Rodgers Chisoni, 50, was bedridden at Thyolo District Hospital when a doctor advised him to quit smoking in 2004. The father of six, who usually consumed up to 17 cigarettes a day, was taken ill by Tuberculosis (TB), a tobacco-related disease which haunts almost 17 000 people in Malawi, according to the National TB Control Programme. The ex-smoker clearly recounts how peer pressure put his health up in smoke.
“I used to smoke day and night,” he says. “At that time, I couldn’t drink, eat or sleep without smoking. But after a lengthy illness, I lost weight, appetite and hope. I wept in agony. I coughed hard, sweated profusely and struggled with chest pains. I thought I was going to join my wife in the grave.”
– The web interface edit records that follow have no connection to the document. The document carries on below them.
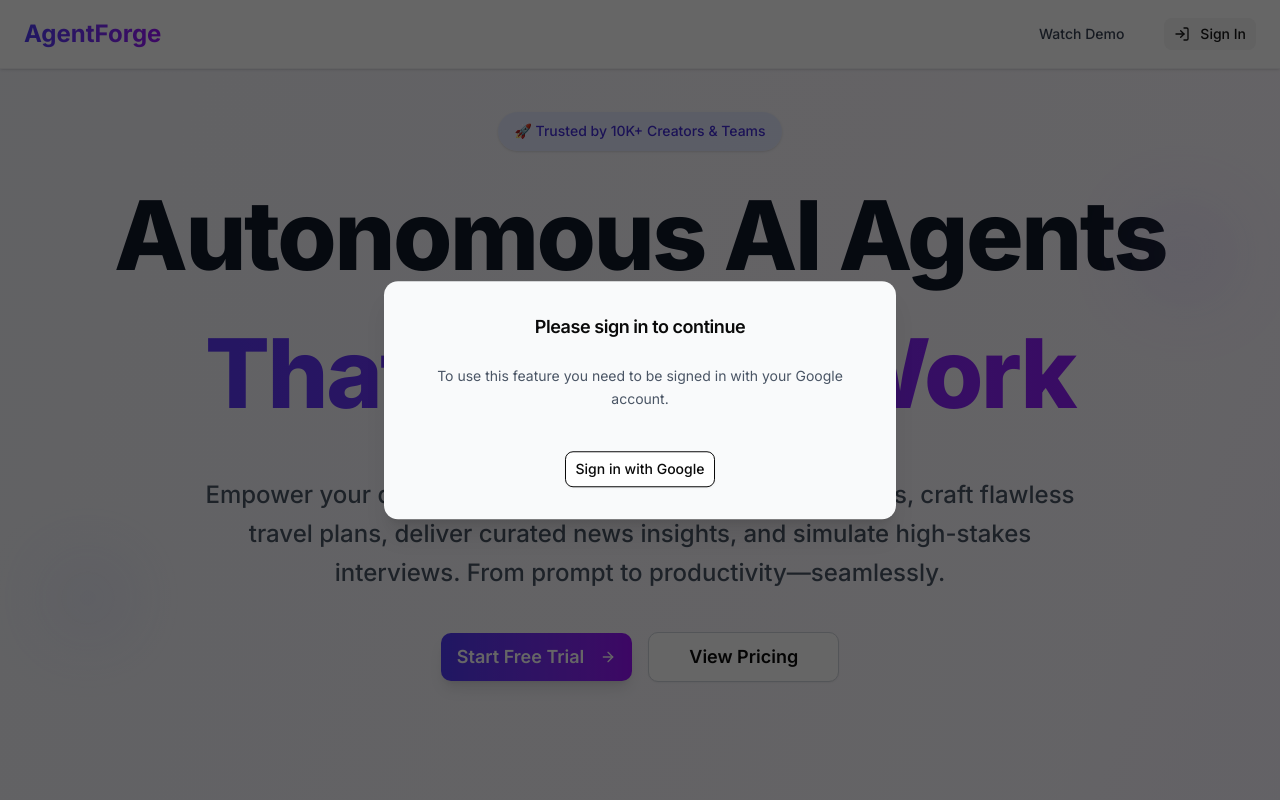
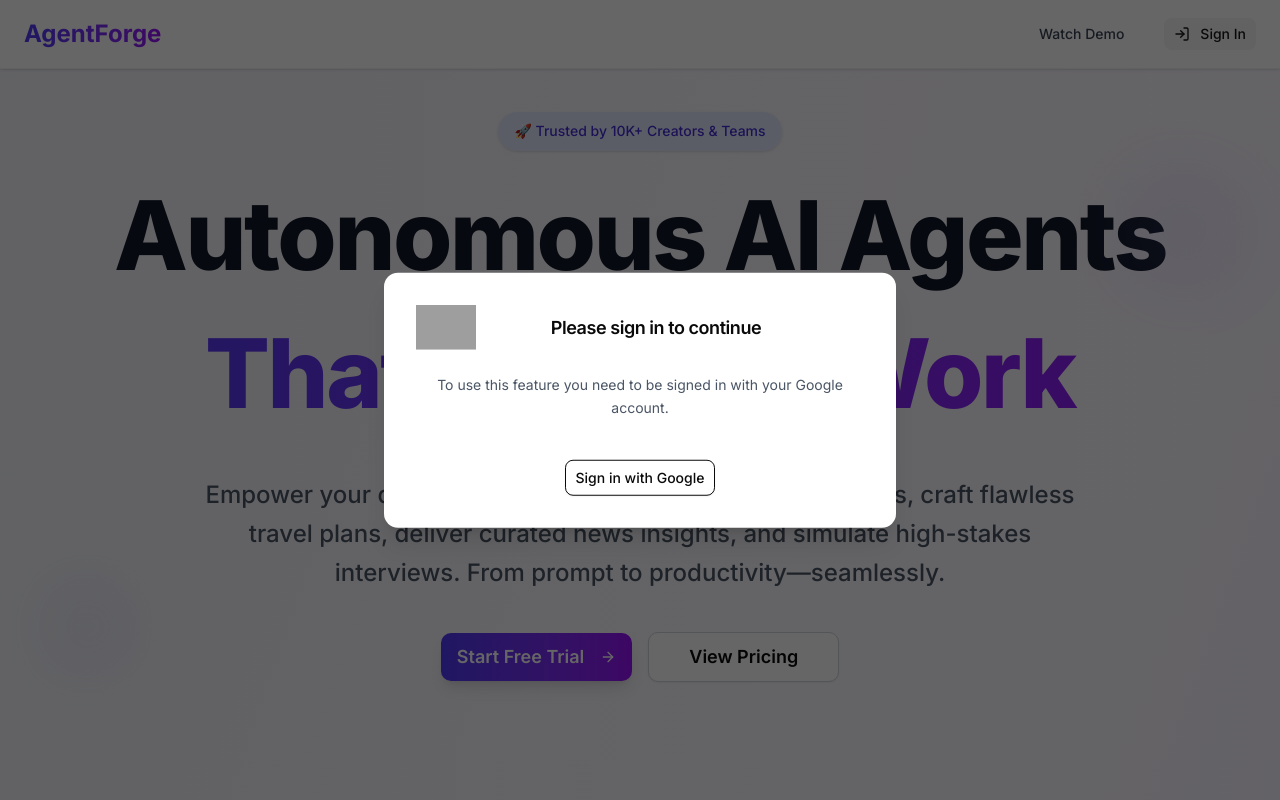
Before and after one commit to yashn10/Agentic-AI-Powered-Nextjs-App, a Next.js app: page / in a window 1280 px wide. Both pictures are taken after a click on the button "Sign In". Shown: the top 800 px of the page. Built offline with nearby package versions, Linux system fonts and the light colour scheme; no server answers; grey boxes are pictures that could not be loaded.

Commit message:
login modal updated

```diff
--- a/app/auth/signin.tsx
+++ b/app/auth/signin.tsx
@@ -54,12 +54,15 @@ const Signin = ({ openDialogue, closeDialogue }: SigninProps) => {
                 {/* content centered in viewport */}
                 <DialogPrimitive.Content
                     className={
-                        "fixed z-50 left-1/2 top-1/2 max-w-lg w-[90%] bg-gray-50 rounded-xl shadow-xl " +
+                        "fixed z-50 left-1/2 top-1/2 max-w-lg w-[90%] bg-white rounded-xl shadow-xl " +
                         "transform -translate-x-1/2 -translate-y-1/2 p-6"
                     }
                 >
                     <div className="p-2 gap-6 flex flex-col">
-                        <DialogPrimitive.Title className="text-center text-lg font-semibold">Please sign in to continue</DialogPrimitive.Title>
+                        <div className="flex items-center">
+                            <img src="/images/login.png" className="w-15" alt="Login" />
+                            <DialogPrimitive.Title className="w-90 text-center text-lg font-semibold">Please sign in to continue</DialogPrimitive.Title>
+                        </div>
                         <DialogPrimitive.Description className="text-center text-sm text-gray-600">
                             To use this feature you need to be signed in with your Google account.
                         </DialogPrimitive.Description>
```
Chisoni’s 40-day battle with the lung disease left him without a doubt that tobacco kills.
“When I was diagnosed with TB, I realised that HIV had reduced my immunity and smoking made matters worse. From my sickbed, I saw some patients dying of the lung disease. When a doctor told me to stop smoking, I didn’t resist. I feel better now.”
Chisoni, from Chilembwe Village in the sprawling tea fields of Thyolo District, personifies the tragedy facing almost 5 000 children and 707 000 adult Malawians who use tobacco each day.
Smoking exposes them to TB and numerous tobacco-related diseases which killed 7.1 million people in 2016, according to World Health Organisation (WHO).
The Tobacco Atlas, released in March by Vital Strategies and American Cancer Society (ACS) at the World Conference on Tobacco or Health in Cape Town, South Africa, shows that about 5 700 of these deaths occur in Malawi.
The leaf is the country’s largest export, which is often marketed as “green gold”.
Minister of Health Atupele Muluzi terms this label “outdated thinking” as tobacco yields, demand and prices keep falling.
The new evidence highlights the need to do more to protect the population.
“The risks associated with smoking are clear and I do not condone smoking in any way,” says Muluzi. “Government is committed to supporting farmers move to an alternative high-value crop. Furthermore, we are looking at ways to reduce the number of smokers and resource burdens that they present to our health sector. This includes reviewing our public policy on issues such as tobacco advertising and taxation.”
He says government is working towards a comprehensive solution to ensure farmers no longer rely on a single crop.
However, widespread sights of people smoking in public places expose lack of smoke-free laws.
The tobacco-growing country has not ratified WHO Framework Convention on Tobacco Control (FCTC) to reduce the public health impacts of the leaf which accounts for almost two thirds of export earnings.
So far, 181 countries, including the neighbouring Mozambique, have signed FCTC.
“As the Tobacco Atlas highlights, we can and must do more. However, government guidance is that smoking in several public places, such as airports, is prohibited and all cigarettes manufacturers are required to indicate the harmful effects of smoking on their packaging,” says Muluzi.
But no one is safe from tobacco smoke. WHO estimates that second-hand causes one in eight tobacco-related deaths worldwide.
The Tobacco Atlas is funded by Bloomberg Philanthropies, founded by WHO global ambassador on non-communicable diseases Michael Bloomberg.
“Tobacco will kill one billion people this century, if we do nothing,” he says. “It is the world’s leading preventable killer, driving an epidemic of cancer, heart disease, stroke, chronic lung disease and other non-communicable diseases. But the good news is: we know the most effective strategies for stopping it.”
Creating smoke-free environments is vital to protect non-smokers from the harmful effects of second-hand smoke and to ingrain a sense that smoking is socially unacceptable behaviour, says the Tobacco Atlas co-editor Jeffrey Drope.
The ACS vice-president says most countries are not protected by strong smoke-free laws and regulations.
“Governments must be comprehensive and forceful in their smoke-free policies. Prohibit smoking in all public places, indoor workplaces and public transport without exception, including the elimination of designated smoking areas which leak smoke and make public smoking seem acceptable,” he says.
Malawi Health Equity Network executive director George Jobe calls for increased efforts to sensitise people to the dangers of smoking.
“The Tobacco Atlas show that smoking poses a heavy risk on people’s health. It appears the country does not adequately pay attention to tobacco, save for the disclaimers in adverts and on packets that ‘smoking can kill’.”
Jobe asks government to impose tax on tobacco products to make cigarettes unaffordable and improve healthcare funding.
“The tobacco industry is contributing to the disease burden in our healthcare system,” he says. “It needs to share the responsibility of healthcare financing in addition to taxes that are there.” n